I'm pleased to announce that the second first-author paper of my PhD has been accepted for publication in MNRAS. Here, we used archival HST/STIS optical spectroscopy to investigate the energetics and ionisation conditions of the AGN-driven outflows in the inner (r<160pc) narrow line regions of the prototypical Seyfert galaxies NGC 1068 and NGC 4151.

The pre-print of the paper is available on arXiv, here.

Our aim here was to robustly determine crucial outflow properties - which have significant effects on derived outflow energetics (and hence the impact on host galaxies) - and compare our results to those of other methods that have been applied to these objects in the past. Principally, we measure high electron densities (log(ne[cm^-3])>3.5), and subsequently calculate modest outflow energetics. This is consistent with the results of previous complex multi-component photoionisation modelling, and reinforces the need for electron density diagnostics that are sensitive to a wide range of densities.

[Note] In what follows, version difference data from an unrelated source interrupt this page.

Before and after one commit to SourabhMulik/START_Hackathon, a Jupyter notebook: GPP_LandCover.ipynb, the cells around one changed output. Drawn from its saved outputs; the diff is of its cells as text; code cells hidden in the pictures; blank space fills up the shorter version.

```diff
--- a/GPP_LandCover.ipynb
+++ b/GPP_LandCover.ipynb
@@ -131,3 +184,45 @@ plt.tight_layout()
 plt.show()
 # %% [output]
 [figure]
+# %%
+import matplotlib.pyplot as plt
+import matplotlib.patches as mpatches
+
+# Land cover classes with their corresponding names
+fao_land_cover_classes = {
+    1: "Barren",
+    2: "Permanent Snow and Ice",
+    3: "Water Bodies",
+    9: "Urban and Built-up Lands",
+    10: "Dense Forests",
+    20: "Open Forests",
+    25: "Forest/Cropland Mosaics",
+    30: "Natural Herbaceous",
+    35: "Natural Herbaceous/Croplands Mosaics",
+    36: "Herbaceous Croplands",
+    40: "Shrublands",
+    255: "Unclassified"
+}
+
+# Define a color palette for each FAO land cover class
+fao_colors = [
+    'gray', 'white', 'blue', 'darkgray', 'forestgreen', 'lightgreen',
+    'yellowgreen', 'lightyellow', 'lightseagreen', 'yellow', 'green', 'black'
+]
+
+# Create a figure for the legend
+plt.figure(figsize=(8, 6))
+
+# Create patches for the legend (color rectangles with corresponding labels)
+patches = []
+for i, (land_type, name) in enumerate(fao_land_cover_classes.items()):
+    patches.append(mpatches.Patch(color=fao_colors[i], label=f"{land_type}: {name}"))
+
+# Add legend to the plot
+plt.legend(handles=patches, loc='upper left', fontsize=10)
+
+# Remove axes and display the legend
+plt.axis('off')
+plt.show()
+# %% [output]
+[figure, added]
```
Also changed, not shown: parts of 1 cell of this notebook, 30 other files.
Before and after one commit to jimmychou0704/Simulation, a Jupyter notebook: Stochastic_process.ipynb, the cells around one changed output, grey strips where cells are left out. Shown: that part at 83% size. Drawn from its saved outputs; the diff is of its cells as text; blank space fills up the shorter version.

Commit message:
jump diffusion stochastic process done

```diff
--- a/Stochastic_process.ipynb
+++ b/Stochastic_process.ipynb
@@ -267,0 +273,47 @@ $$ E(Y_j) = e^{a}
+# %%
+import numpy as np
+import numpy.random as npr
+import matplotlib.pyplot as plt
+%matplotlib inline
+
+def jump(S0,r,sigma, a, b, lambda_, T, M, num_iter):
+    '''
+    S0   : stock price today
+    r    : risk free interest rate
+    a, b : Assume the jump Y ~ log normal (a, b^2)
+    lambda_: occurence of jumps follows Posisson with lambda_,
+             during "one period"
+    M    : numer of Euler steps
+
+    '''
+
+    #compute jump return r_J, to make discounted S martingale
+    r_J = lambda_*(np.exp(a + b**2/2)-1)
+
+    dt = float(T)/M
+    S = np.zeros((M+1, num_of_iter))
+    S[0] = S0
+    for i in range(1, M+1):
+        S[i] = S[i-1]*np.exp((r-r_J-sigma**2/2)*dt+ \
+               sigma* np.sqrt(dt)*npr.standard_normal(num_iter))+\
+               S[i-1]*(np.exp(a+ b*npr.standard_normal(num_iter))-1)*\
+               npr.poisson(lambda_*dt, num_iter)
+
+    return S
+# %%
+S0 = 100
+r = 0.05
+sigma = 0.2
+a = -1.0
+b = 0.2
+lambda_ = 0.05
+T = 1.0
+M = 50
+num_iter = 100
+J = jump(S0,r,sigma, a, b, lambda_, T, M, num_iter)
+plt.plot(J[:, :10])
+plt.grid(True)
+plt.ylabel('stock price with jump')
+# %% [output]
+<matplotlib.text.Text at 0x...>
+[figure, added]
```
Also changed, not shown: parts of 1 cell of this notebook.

Furthermore, we use multiple diagnostic diagrams to investigate the ionisation of the warm ionised (~10,000K) and high-ionisation (>100eV) gas, which appears to be photoionised in both objects. Despite this, we note that the outflows have similar spatial extents to the radio structure, which would be expected if they are accelerated by the AGN radio jet. We highlight that this demonstrates the need for care when using ionisation mechanisms as proxies for outflow acceleration mechanisms. Moreover, we interpret our results for NGC 1068 in the context of the ionisation structures of the outflowing clouds, which we argue further supports the use of higher critical-density diagnostics when measuring the true impact of AGN-driven outflows.

Finally, we combined our results with those for the Seyfert 2 IC 5063 (presented in my last paper), we show that, despite all three objects being Seyfert galaxies, the ionisation conditions and outflow properties vary significantly.

In the future, I hope to expand on this work by performing similarly detailed studies of the inner regions of a larger sample of nearby Seyfert galaxies. Ideally, this would include multi-wavelength, multi gas-phase observations that quantify the full impact of the narrow line region outflows. In fact, I am grateful to have recently had a VLT/Xshooter proposal accepted to perform such observations of NGC 1068, which will likely form the next stage of this project.